Looking for actual castor number recommendations:

I have a 2016 Axis 25.2. I have all of the handling problems mentioned here. I have done the following: CW alignment under warranty - the front toe has slight toe in, minimal camber and 4 degrees of castor. I still am dissapointed with the handling in a 15mph side wind.
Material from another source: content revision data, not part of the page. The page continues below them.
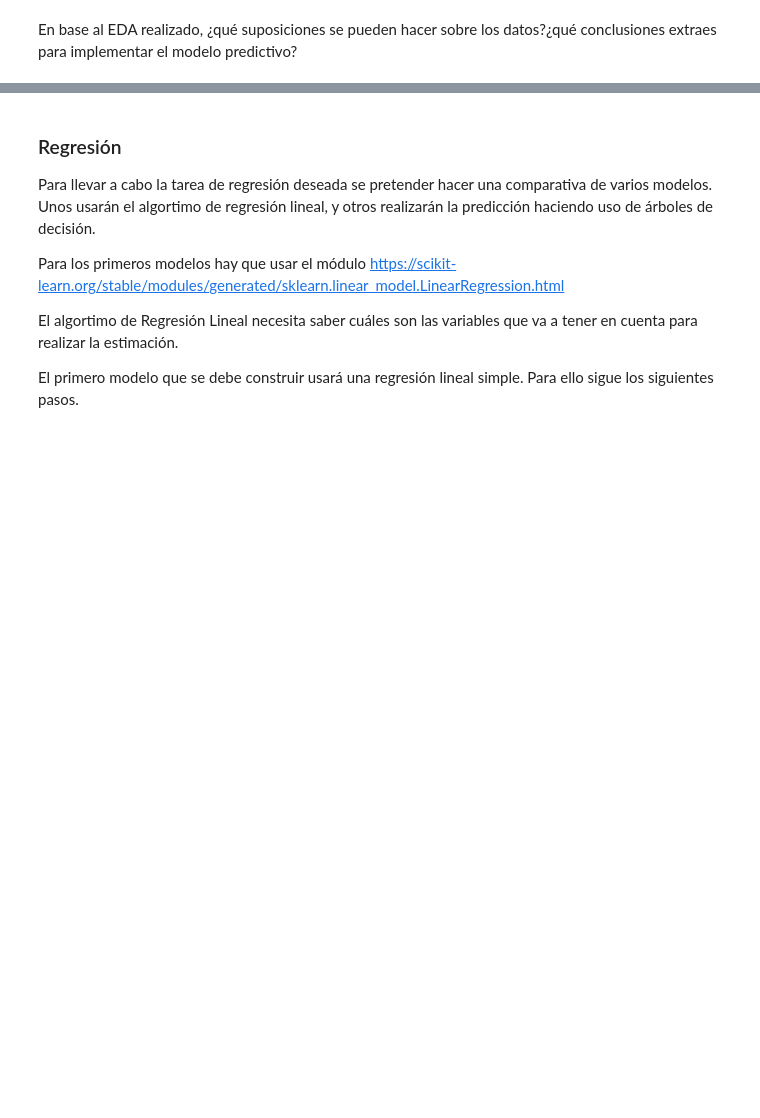
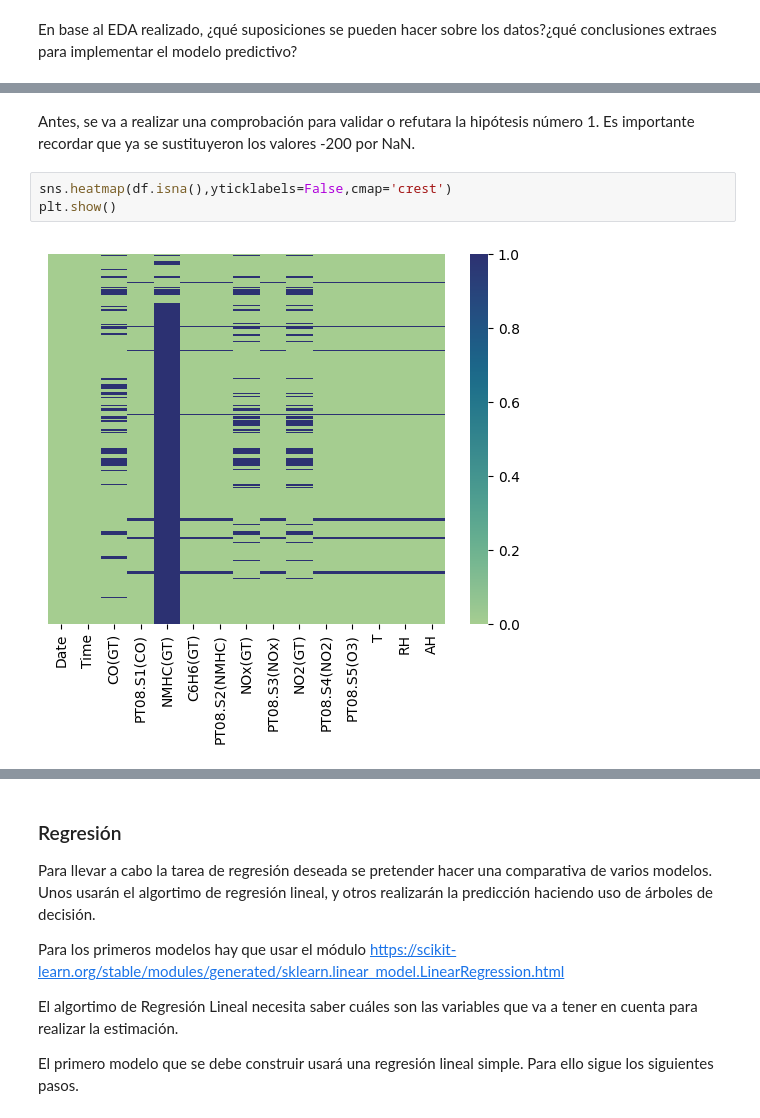
Before and after one commit to sergiogomezz/msc_ai_unir, a Jupyter notebook: TAA/Actividad_1/Laboratorio_Actividad_1.ipynb, the cells around one changed output, grey strips where cells are left out. Drawn from its saved outputs; the diff is of its cells as text; blank space fills up the shorter version.

```diff
--- a/TAA/Actividad_1/Laboratorio_Actividad_1.ipynb
+++ b/TAA/Actividad_1/Laboratorio_Actividad_1.ipynb
@@ -111,0 +394,7 @@ _indica aquí tu respuesta_
+# %% [markdown]
+Antes, se va a realizar una comprobación para validar o refutara la hipótesis número 1. Es importante recordar que ya se sustituyeron los valores -200 por NaN.
+# %%
+sns.heatmap(df.isna(),yticklabels=False,cmap='crest')
+plt.show()
+# %% [output]
+[figure, added]
```
Also changed, not shown: parts of 68 cells of this notebook, 10 other files.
Actually blown into the lane of oncoming traffic.

I believe it will benefit by running it up over 5 degrees and have ordered the Ingalls bushings to try it.

Thoughts on the actual number that has worked for others?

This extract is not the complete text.